Proko’s Figure Drawing Fundamentals
helped me relearn all the things I had forgotten since college, with some
additional tools to help with drawing the things I draw the most, people
and people-like creatures.
Krita 4.4.3 was released recently, and the Android version
fixed the biggest show-stopper for me to be able to use it: customizations to
the app configuration are now restored on startup, so you can rearrange and
modify settings and they are preserved between app uses.
This means I was able to set up Krita so I could minimize the time needed to
go into the main menu, and not need to use my Samsung Galaxy Tab S7+’s keyboard,
while supporting a workflow similar to the one I came up with for
Clip Studio Paint:
The addition of Clear and Deselect to the top bar lets me use
Lasso Select for manipulation and erasing much faster.
Adding Show Dockers lets me hide most of the UI without having to go
into full-blown Full Screen mode.
I added Mirror View to the toolbar as well so I can quickly flip the canvas
to check my drawings for errors.
I moved Tool Options to the navigation and out of a docker since I
don’t use it too often. Mainly for Reference Art.
I moved the Toolbox docker to the top of the screen so all the tools
are laid out in a row. Having them in the side docker meant I had to scroll

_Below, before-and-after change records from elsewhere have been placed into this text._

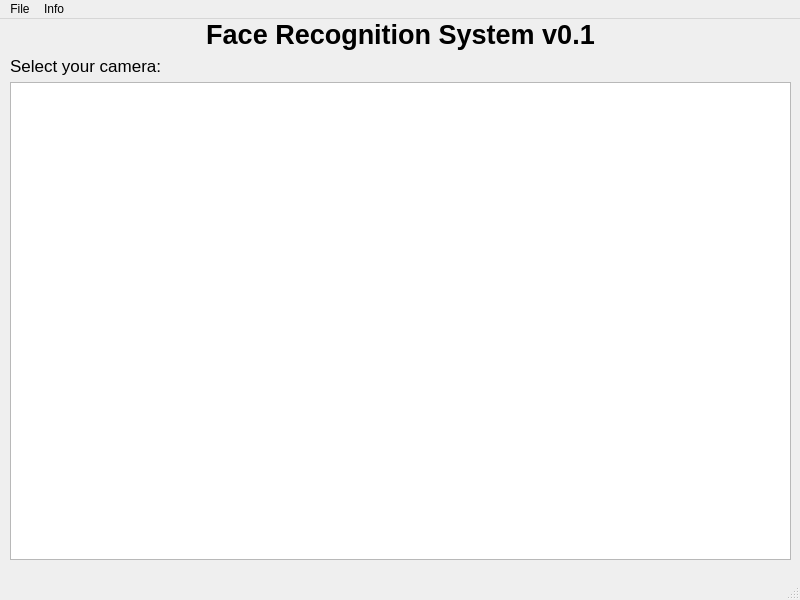
Old version of the form src/designs/MainWindow.ui in the repository RubyLegend/FaceAI.
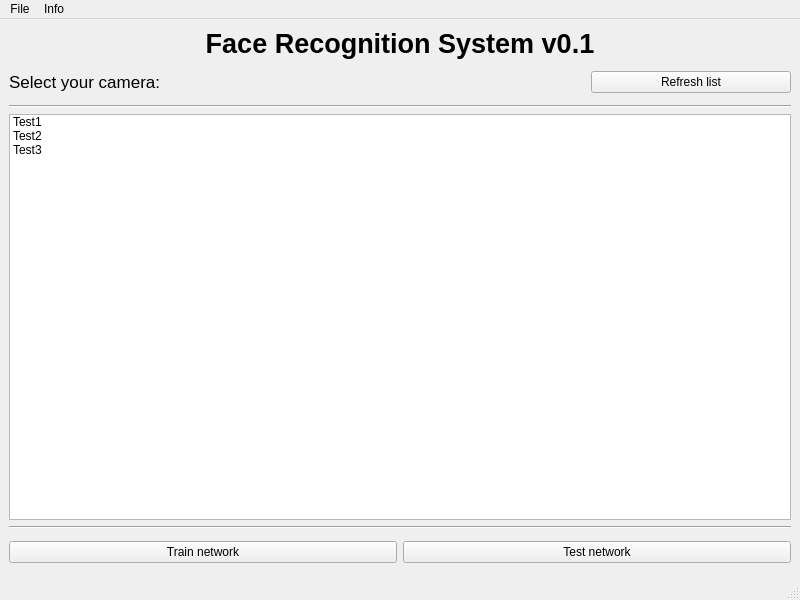
New version of the form.

```diff
--- a/src/designs/MainWindow.ui
+++ b/src/designs/MainWindow.ui
@@ -24,7 +24,7 @@
   </property>
   <property name="maximumSize">
    <size>
-    <width>800</width>
+    <width>1280</width>
     <height>600</height>
    </size>
   </property>
@@ -32,19 +32,7 @@
    <string>Face Recognition System</string>
   </property>
   <widget class="QWidget" name="centralwidget">
-   <widget class="QWidget" name="verticalLayoutWidget">
-    <property name="geometry">
-     <rect>
-      <x>10</x>
-      <y>0</y>
-      <width>781</width>
-      <height>541</height>
-     </rect>
-    </property>
     <layout class="QVBoxLayout" name="verticalLayout">
-     <property name="sizeConstraint">
-      <enum>QLayout::SetMaximumSize</enum>
-     </property>
      <item>
       <widget class="QLabel" name="Title">
        <property name="font">
@@ -63,6 +51,14 @@
       </widget>
      </item>
      <item>
+     <layout class="QHBoxLayout" name="horizontalLayout">
+      <property name="topMargin">
+       <number>6</number>
+      </property>
+      <property name="bottomMargin">
+       <number>6</number>
+      </property>
+      <item>
       <widget class="QLabel" name="Welcome_Message">
        <property name="font">
         <font>
@@ -75,10 +71,90 @@
       </widget>
      </item>
      <item>
-      <widget class="QListWidget" name="CameraList"/>
-     </item>
-    </layout>
-   </widget>
+       <widget class="QPushButton" name="RefreshButton">
+        <property name="maximumSize">
+         <size>
+          <width>200</width>
+          <height>16777215</height>
+         </size>
+        </property>
+        <property name="text">
+         <string>Refresh list</string>
+        </property>
+       </widget>
+      </item>
+     </layout>
+    </item>
+    <item>
+     <widget class="Line" name="line">
+      <property name="orientation">
+       <enum>Qt::Horizontal</enum>
+      </property>
+     </widget>
+    </item>
+    <item>
+     <widget class="QListWidget" name="CameraList">
+      <property name="verticalScrollMode">
+       <enum>QAbstractItemView::ScrollPerPixel</enum>
+      </property>
+      <property name="resizeMode">
+       <enum>QListView::Adjust</enum>
+      </property>
+      <property name="spacing">
+       <number>2</number>
+      </property>
+      <property name="selectionRectVisible">
+       <bool>false</bool>
+      </property>
+      <item>
+       <property name="text">
+        <string>Test1</string>
+       </property>
+      </item>
+      <item>
+       <property name="text">
+        <string>Test2</string>
+       </property>
+      </item>
+      <item>
+       <property name="text">
+        <string>Test3</string>
+       </property>
+      </item>
+     </widget>
+    </item>
+    <item>
+     <widget class="Line" name="line_2">
+      <property name="orientation">
+       <enum>Qt::Horizontal</enum>
+      </property>
+     </widget>
+    </item>
+    <item>
+     <layout class="QHBoxLayout" name="horizontalLayout_2">
+      <property name="topMargin">
+       <number>6</number>
+      </property>
+      <property name="bottomMargin">
+       <number>6</number>
+      </property>
+      <item>
+       <widget class="QPushButton" name="TrainButton">
+        <property name="text">
+         <string>Train network</string>
+        </property>
+       </widget>
+      </item>
+      <item>
+       <widget class="QPushButton" name="TestButton">
+        <property name="text">
+         <string>Test network</string>
+        </property>
+       </widget>
+      </item>
+     </layout>
+    </item>
+   </layout>
   </widget>
   <widget class="QMenuBar" name="menubar">
    <property name="geometry">
```
Left out of the diff: 36 changed lines with no effect on the pictures. Lines whose indentation alone changed are shown as unchanged.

up and down a bunch in the docker to find things.
Everything else on the screen covers my usual CSP workflow.
There are a few things that are missing
I want to be able to lock transforms to aspect ratio as a tool option to
Transform. Without a keyboard, it’s not locked at all so you have to
be precise when manipulating selections.
There’s no right-click support on the canvas at all, even with a keyboard
or with a Bluetooth mouse, so vector operations are more difficult.
I went back to drawing balloons by hand like I did in the
Autodesk Sketchbook days of
The Industrious Rabbit.
More robust balloon handling in general would be great. I don’t care
as much abuot text handling on Android since dealing with fonts is
a total mess.
I don’t seem to be able to save tags on brushes to be able to group them.
I’ll have to experiment with this more.
I plan on doing all the art for the next The Industrious Rabbit post in
Krita to give it a real good workout. So far, so good!
I had started down the road of redoing the covers of the games
I featured in my recent The Industrious Rabbit post about
Nintendo Entertainment System Memory Management Controllers,
The NES: Cartridge Constraints,
but decided to switch instead to the memory magician acting out the game using balloon props instead.
I did manage to finish one that came out pretty great, and it’s a rework
of the cover of the game Arkista’s Ring. Enjoy!
These are some characters built for a Root RPG campaign that I’ve been
running for quite a while. I’m sure that I’ve referred to their existence while
playing actual board games of Root. This post is for the
Root Fan Art
contest, and this is just a small sample of the art I’ve built over the past year.
These pieces just happen to be the best. Hashtag RootFanArt. Enjoy!
I’ve been doing some blog posts on
The Industrious Rabbit
on how older computers
manage their memory, and with some of the research I’ve been doing into the
NES and the Amiga, I’ve wanted to mess around with a fantasy console platform.
I decided to get into messing with TIC-80.
I had wanted to experiment with
but I also wanted Android export and wanted to support an open source
project as well.
I decided for my first project to try a few things:
Import an image
Do scanline palette changing
Write an audio track
Do a stupid text thing
Here’s some things I learned:
Image importing is .gif only. The colors in the image when you import
them will match the built in game’s palette as best as possible.
Which means that, if you have a 4 color GIF, color 0 in the GIF may not become
color 0 in the imported sprite.
In the music editor, the tracks are the individual tunes,
the rows dictate the length of each frame in the track, and a frame is a
collection of notes, kind of like a group of measures.
You’ll need to put rests inbetween notes to get notes to turn on and off.